Pub Type(s)

Journal Article
Research Support, Non-U.S. Gov't

Language

eng

PubMed ID

33933313

Citation

Hogan, Alexandra B., et al. "Within-country Age-based Prioritisation, Global Allocation, and Public Health Impact of a Vaccine Against SARS-CoV-2: a Mathematical Modelling Analysis." Vaccine, vol. 39, no. 22, 2021, pp. 2995-3006.
Hogan AB, Winskill P, Watson OJ, et al. Within-country age-based prioritisation, global allocation, and public health impact of a vaccine against SARS-CoV-2: A mathematical modelling analysis. Vaccine. 2021;39(22):2995-3006.
Hogan, A. B., Winskill, P., Watson, O. J., Walker, P. G. T., Whittaker, C., Baguelin, M., Brazeau, N. F., Charles, G. D., Gaythorpe, K. A. M., Hamlet, A., Knock, E., Laydon, D. J., Lees, J. A., Løchen, A., Verity, R., Whittles, L. K., Muhib, F., Hauck, K., Ferguson, N. M., & Ghani, A. C. (2021). Within-country age-based prioritisation, global allocation, and public health impact of a vaccine against SARS-CoV-2: A mathematical modelling analysis. Vaccine, 39(22), 2995-3006. https://doi.org/10.1016/j.vaccine.2021.04.002
Hogan AB, et al. Within-country Age-based Prioritisation, Global Allocation, and Public Health Impact of a Vaccine Against SARS-CoV-2: a Mathematical Modelling Analysis. Vaccine. 2021 05 21;39(22):2995-3006. PubMed PMID: 33933313.
* Article titles in AMA citation format should be in sentence-case
TY - JOUR T1 - Within-country age-based prioritisation, global allocation, and public health impact of a vaccine against SARS-CoV-2: A mathematical modelling analysis. AU - Hogan,Alexandra B, AU - Winskill,Peter, AU - Watson,Oliver J, AU - Walker,Patrick G T, AU - Whittaker,Charles, AU - Baguelin,Marc, AU - Brazeau,Nicholas F, AU - Charles,Giovanni D, AU - Gaythorpe,Katy A M, AU - Hamlet,Arran, AU - Knock,Edward, AU - Laydon,Daniel J, AU - Lees,John A, AU - Løchen,Alessandra, AU - Verity,Robert, AU - Whittles,Lilith K, AU - Muhib,Farzana, AU - Hauck,Katharina, AU - Ferguson,Neil M, AU - Ghani,Azra C, Y1 - 2021/04/08/ PY - 2021/03/29/received PY - 2021/04/01/accepted PY - 2021/5/3/pubmed PY - 2021/5/28/medline PY - 2021/5/2/entrez KW - COVID-19 KW - Mathematical model KW - Optimisation KW - SARS-CoV-2 KW - Vaccination model SP - 2995 EP - 3006 JF - Vaccine JO - Vaccine VL - 39 IS - 22 N2 - The worldwide endeavour to develop safe and effective COVID-19 vaccines has been extraordinary, and vaccination is now underway in many countries.
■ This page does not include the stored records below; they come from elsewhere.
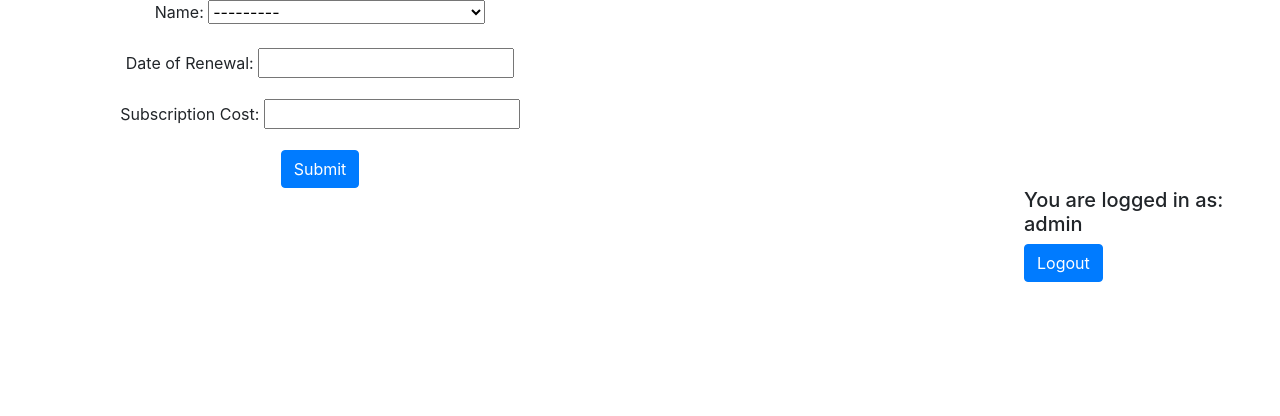
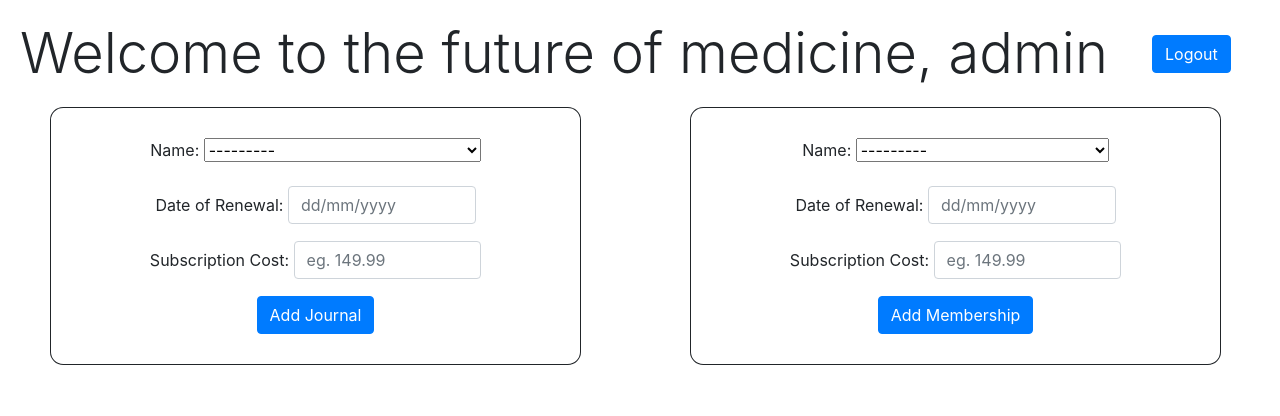
Before and after one commit to tanishqkumar/myconcert, a Django app: page / in a window 1280 px wide. Shown: the top 416 px of the page. Run offline with Django 3.2, Linux system fonts and the light colour scheme; a user stored in the database is signed in; data comes from the database, SQL or seed files in the repository; both versions use the stored data as it was after the commit; some libraries are stand-ins or nearby versions.

Commit message:
mems and layout fixed

```diff
--- a/subs/forms.py
+++ b/subs/forms.py
@@ -11,6 +11,19 @@
 
         model = JournalEntry
         fields = ('name','renewal_date', 'sub_cost')
+        widgets = {
+            'renewal_date': forms.TextInput(attrs={
+                'class': 'form-control',
+                'style': 'width: 40%; display: inline-block;',
+                'placeholder': 'dd/mm/yyyy'
+                }),
+            'sub_cost': forms.TextInput(attrs={
+                'class': 'form-control',
+                'style': 'width: 40%; display: inline-block',
+                'placeholder': 'eg. 149.99'
+            }),
+        }
+
 
 class MembershipEntryForm(forms.ModelForm):
     """Form definition for MembershipEntry."""
@@ -20,6 +33,18 @@
 
         model = MembershipEntry
         fields = ('name', 'renewal_date', 'sub_cost')
+        widgets = {
+            'renewal_date': forms.TextInput(attrs={
+                'class': 'form-control',
+                'style': 'width: 40%; display: inline-block;',
+                'placeholder': 'dd/mm/yyyy'
+            }),
+            'sub_cost': forms.TextInput(attrs={
+                'class': 'form-control',
+                'style': 'width: 40%; display: inline-block',
+                'placeholder': 'eg. 149.99'
+            }),
+        }
 
 class UserLoginForm(AuthenticationForm):
 
--- a/subs/templates/subsmems.html
+++ b/subs/templates/subsmems.html
@@ -1,51 +1,174 @@
-<!doctype html>
+<!DOCTYPE html>
 <html lang="en">
+  <head>
+    <meta charset="utf-8" />
+    <link
+      rel="stylesheet"
+      href="https://stackpath.bootstrapcdn.com/bootstrap/4.4.1/css/bootstrap.min.css"
+      integrity="sha384-Vkoo8x4CGsO3+Hhxv8T/Q5PaXtkKtu6ug5TOeNV6gBiFeWPGFN9MuhOf23Q9Ifjh"
+      crossorigin="anonymous"
+    />
+    <title>MyConcert</title>
+    <style>
+      #test {
+        -webkit-animation: fadein 2s; /* Safari, Chrome and Opera > 12.1 */
+        -moz-animation: fadein 2s; /* Firefox < 16 */
+        -ms-animation: fadein 2s; /* Internet Explorer */
+        -o-animation: fadein 2s; /* Opera < 12.1 */
+        animation: fadein 2s;
+      }
 
-<head>
-    <meta charset="utf-8">
-    <link rel="stylesheet" href="https://stackpath.bootstrapcdn.com/bootstrap/4.4.1/css/bootstrap.min.css"
-        integrity="sha384-Vkoo8x4CGsO3+Hhxv8T/Q5PaXtkKtu6ug5TOeNV6gBiFeWPGFN9MuhOf23Q9Ifjh" crossorigin="anonymous">
-    <title>MyConcert</title>
+      @keyframes fadein {
+        from {
+          opacity: 0;
+        }
+        to {
+          opacity: 1;
+        }
+      }
+
+      /* Firefox < 16 */
+      @-moz-keyframes fadein {
+        from {
+          opacity: 0;
+        }
+        to {
+          opacity: 1;
+        }
+      }
+
+      /* Safari, Chrome and Opera > 12.1 */
+      @-webkit-keyframes fadein {
+        from {
+          opacity: 0;
+        }
+        to {
+          opacity: 1;
+        }
+      }
+
+      /* Internet Explorer */
+      @-ms-keyframes fadein {
+        from {
+          opacity: 0;
+        }
+        to {
+          opacity: 1;
+        }
+      }
+
+      /* Opera < 12.1 */
+      @-o-keyframes fadein {
+        from {
+          opacity: 0;
+        }
+        to {
+          opacity: 1;
+        }
+      }
+    </style>
   </head>
 
   <body>
-    <!-- form where user can create new JournalEntry objects by inputting:
-    name, renewal date, subscription cost-->
     <div>
-
-        <div style="width: 50%; text-align: center;">
-            <form action="{% url 'subsmems' %}" method="post" style="text-align: center;">
-                {% csrf_token %}
-                {{ form.as_p }}
-                <input type="submit" value="Submit" class="btn btn-primary">
-            </form>
-        </div>
-
-        <div style="width: 20%; float: right;">
-            <h5>You are logged in as: {{ current_user_name }}</h5>
+      <div style="padding-bottom: 25px; width: 100%;">
+        <div style="width: 10%; padding-top: 35px; float: right;">
+          <!-- Welcome to the future of medicine, {{ current_user_name }}  -->
           <a href="{% url 'logout' %}">
-                <input type="submit" value="Logout" class="btn btn-primary">
+            <input type="submit" value="Logout" class="btn btn-primary" />
           </a>
         </div>
 
+        <div style="padding: 20px; float: left;" class="display-4" id="test">
+          Welcome to the future of medicine, {{ current_user_name }}
+        </div>
+      </div>
+    </div>
 
-        <div style="width: 100%; padding-top: 80px;">
+    <div>
+      <div>
+        <div
+          style="width: 50%; padding-left: 50px; float: left; display: block;"
+        >
+          <div
+            style="
+              width: 90%;
+              border: 1px solid;
+              border-radius: 2.5%/5%;
+              padding: 30px;
+            "
+          >
+            <form
+              action="{% url 'subsmems' %}"
+              method="post"
+              style="text-align: center;"
+            >
+              {% csrf_token %}
+              <div class="form-group">
+                {{ journal_form.as_p }}
+              </div>
+              <input
+                type="submit"
+                name="journalForm"
+                value="Add Journal"
+                class="btn btn-primary"
+              />
+            </form>
+          </div>
+        </div>
+
+        <div
+          style="width: 50%; padding-left: 50px; float: right; display: block;"
+        >
+          <div
+            style="
+              width: 90%;
+              border: 1px solid;
+              border-radius: 2.5%/5%;
+              padding: 30px;
+            "
+          >
+            <form
+              action="{% url 'subsmems' %}"
+              method="post"
+              style="text-align: center;"
+            >
+              {% csrf_token %}
+              <div class="form-group">
+                {{ membership_form.as_p }}
+              </div>
+              <input
+                type="submit"
+                name="membershipForm"
+                value="Add Membership"
+                class="btn btn-primary"
+              />
+            </form>
+          </div>
+        </div>
+      </div>
+
+      <div style="width: 100%; padding-top: 30px; display: inline-block;">
         <ul>
-                {% if user_journal_entries %}
-                {% for entry in user_journal_entries %}
+          {% if user_journal_entries %} {% for entry in user_journal_entries %}
 
-                <div class="jumbotron" style="
+          <div
+            class="jumbotron"
+            style="
               width: 95%;
-                    margin-top: 10px;
-                    margin-right: 10px;"
+              padding: 20px 20px 20px 20px;
+              height: 18rem;
+              border-radius: 1%/5%;
+            "
           >
             <h1 class="display-6">{{ entry.get_name_display }}</h1>
-                    <p class="lead">Subscription Cost: {{ entry.sub_cost }}</p>
-                    <hr class="my-4">
+            <p class="lead">Subscription Cost: ${{ entry.sub_cost }}</p>
+            <hr class="my-4" />
             <p>Due for renewal on {{ entry.renewal_date }}</p>
             <form action="{% url 'deleteJournalEntry' %}" method="POST">
               {% csrf_token %}
-                        <button type="submit"
+              <button
+                type="submit"
                 value="{{ entry.id }}"
                 name="id"
                 class="btn btn-primary"
@@ -55,13 +178,42 @@
               </button>
             </form>
           </div>
-                {% endfor %}
-                {% endif %}
-            </ul>
-        </div>
+          {% endfor %} {% endif %}
+
+          {% if user_membership_entries %} {% for entry in user_membership_entries %}
+          <div
+            class="jumbotron"
+            style="
+              width: 95%;
+              padding: 20px 20px 20px 20px;
+              height: 18rem;
+              border-radius: 1%/5%;
+            "
+          >
+            <h1 class="display-6">{{ entry.get_name_display }}</h1>
+            <p class="lead">Subscription Cost: ${{ entry.sub_cost }}</p>
+            <hr class="my-4" />
+            <p>Due for renewal on {{ entry.renewal_date }}</p>
+
+            <form action="{% url 'deleteMembershipEntry' %}" method="POST">
+              {% csrf_token %}
+              <button
+                type="submit"
+                value="{{ entry.id }}"
+                name="id"
+                class="btn btn-primary"
+                placeholder="Delete Entry"
+              >
+                Delete Entry
+              </button>
+            </form>
 
 
           </div>
+          {% endfor %} {% endif %}
+
+        </ul>
+      </div>
+    </div>
   </body>
-
 </html>
--- a/subs/urls.py
+++ b/subs/urls.py
@@ -1,7 +1,7 @@
 from .forms import UserLoginForm
 from django.urls import path, include
 from django.contrib.auth import views
-from .views import subsmems, signup, deleteJournalEntry
+from .views import subsmems, signup, deleteJournalEntry, deleteMembershipEntry
 
 urlpatterns = [
     path('', subsmems, name='subsmems'),
@@ -14,5 +14,6 @@
         ),
         name='login'
     ),
-    path('deleteJournalEntry', deleteJournalEntry, name='deleteJournalEntry')
+    path('deleteJournalEntry', deleteJournalEntry, name='deleteJournalEntry'),
+    path('deleteMembershipEntry', deleteMembershipEntry, name='deleteMembershipEntry')
 ]
--- a/subs/views.py
+++ b/subs/views.py
@@ -1,6 +1,6 @@
 from django.shortcuts import render, redirect
 from django.http import HttpResponse, HttpResponseRedirect
-from .models import JournalEntry, MembershipEntry, JOURNAL_NAME_CHOICES, MEMBERSHIP_NAME_CHOICES
+from .models import JournalEntry, MembershipEntry
 from .forms import MembershipEntryForm, JournalEntryForm, UserSignupForm
 from django.contrib.auth.decorators import login_required
 from django.contrib.auth import login, authenticate
@@ -10,24 +10,36 @@
 @login_required
 def subsmems(request):
     user_journal_entries = JournalEntry.objects.filter(user__username=request.user.username)
-    # all_membership_entries = MembershipEntry.objects.all()
-    form = JournalEntryForm()
+    user_membership_entries = MembershipEntry.objects.filter(user__username=request.user.username)
+
     context = {
         'user_journal_entries': user_journal_entries,
+        'user_membership_entries': user_membership_entries,
         'current_user_name': request.user.username,
-        # 'all_membership_entries': all_membership_entries,
-        'form': form,
+        'journal_form': JournalEntryForm(),
+        'membership_form': MembershipEntryForm(),
     }
     if request.method == 'POST':
-        # create, check, process data from form, redirect
-        context['form'] = JournalEntryForm(request.POST)
-        if context['form'].is_valid:
-            journalEntry = context['form'].save(commit=False)
-            journalEntry.user = request.user
-            journalEntry.save()
-            return render(request, 'subsmems.html', context)
+        # if request was submitted using journalForm buttom
+        if 'journalForm' in request.POST:
+            # create, check, process data from form, redirect
+            context['journal_form'] = JournalEntryForm(request.POST)
+            if context['journal_form'].is_valid:
+                journalEntry = context['journal_form'].save(commit=False)
+                journalEntry.user = request.user
+                journalEntry.save()
+                return render(request, 'subsmems.html', context)
+        # if request was submitted using memberForm button
+        elif 'membershipForm' in request.POST:
+            # create, check, process data from form, redirect
+            context['membership_form'] = MembershipEntryForm(request.POST)
+            if context['membership_form'].is_valid:
+                membershipEntry = context['membership_form'].save(commit=False)
+                membershipEntry.user = request.user
+                membershipEntry.save()
+                return render(request, 'subsmems.html', context)
 
-    else:
+    elif request.method == 'GET':
         return render(request, 'subsmems.html', context)
 
 def signup(request):
@@ -44,8 +56,18 @@
         form = UserSignupForm()
     return render(request, 'signup.html', {'form': form})
 
+
+@login_required
 def deleteJournalEntry(request):
     entry_to_delete = JournalEntry.objects.filter(
         pk=request.POST.get('id'))
     entry_to_delete.delete()
     return redirect('subsmems')
+
+
+@login_required
+def deleteMembershipEntry(request):
+    entry_to_delete = MembershipEntry.objects.filter(
+        pk=request.POST.get('id'))
+    entry_to_delete.delete()
+    return redirect('subsmems')
```
Also changed, not shown: db.sqlite3. Lines whose indentation alone changed are shown as unchanged.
However, the doses available in 2021 are likely to be limited. We extend a mathematical model of SARS-CoV-2 transmission across different country settings to evaluate the public health impact of potential vaccines using WHO-developed target product profiles. We identify optimal vaccine allocation strategies within- and between-countries to maximise averted deaths under constraints on dose supply. We find that the health impact of SARS-CoV-2 vaccination depends on the cumulative population-level infection incidence when vaccination begins, the duration of natural immunity, the trajectory of the epidemic prior to vaccination, and the level of healthcare available to effectively treat those with disease. Within a country we find that for a limited supply (doses for < 20% of the population) the optimal strategy is to target the elderly. However, with a larger supply, if vaccination can occur while other interventions are maintained, the optimal strategy switches to targeting key transmitters to indirectly protect the vulnerable. As supply increases, vaccines that reduce or block infection have a greater impact than those that prevent disease alone due to the indirect protection provided to high-risk groups. Given a 2 billion global dose supply in 2021, we find that a strategy in which doses are allocated to countries proportional to population size is close to optimal in averting deaths and aligns with the ethical principles agreed in pandemic preparedness planning. SN - 1873-2518 UR - https://www.unboundmedicine.com/medline/citation/33933313/Within_country_age_based_prioritisation_global_allocation_and_public_health_impact_of_a_vaccine_against_SARS_CoV_2:_A_mathematical_modelling_analysis_ L2 - https://linkinghub.elsevier.com/retrieve/pii/S0264-410X(21)00427-8 DB - PRIME DP - Unbound Medicine ER -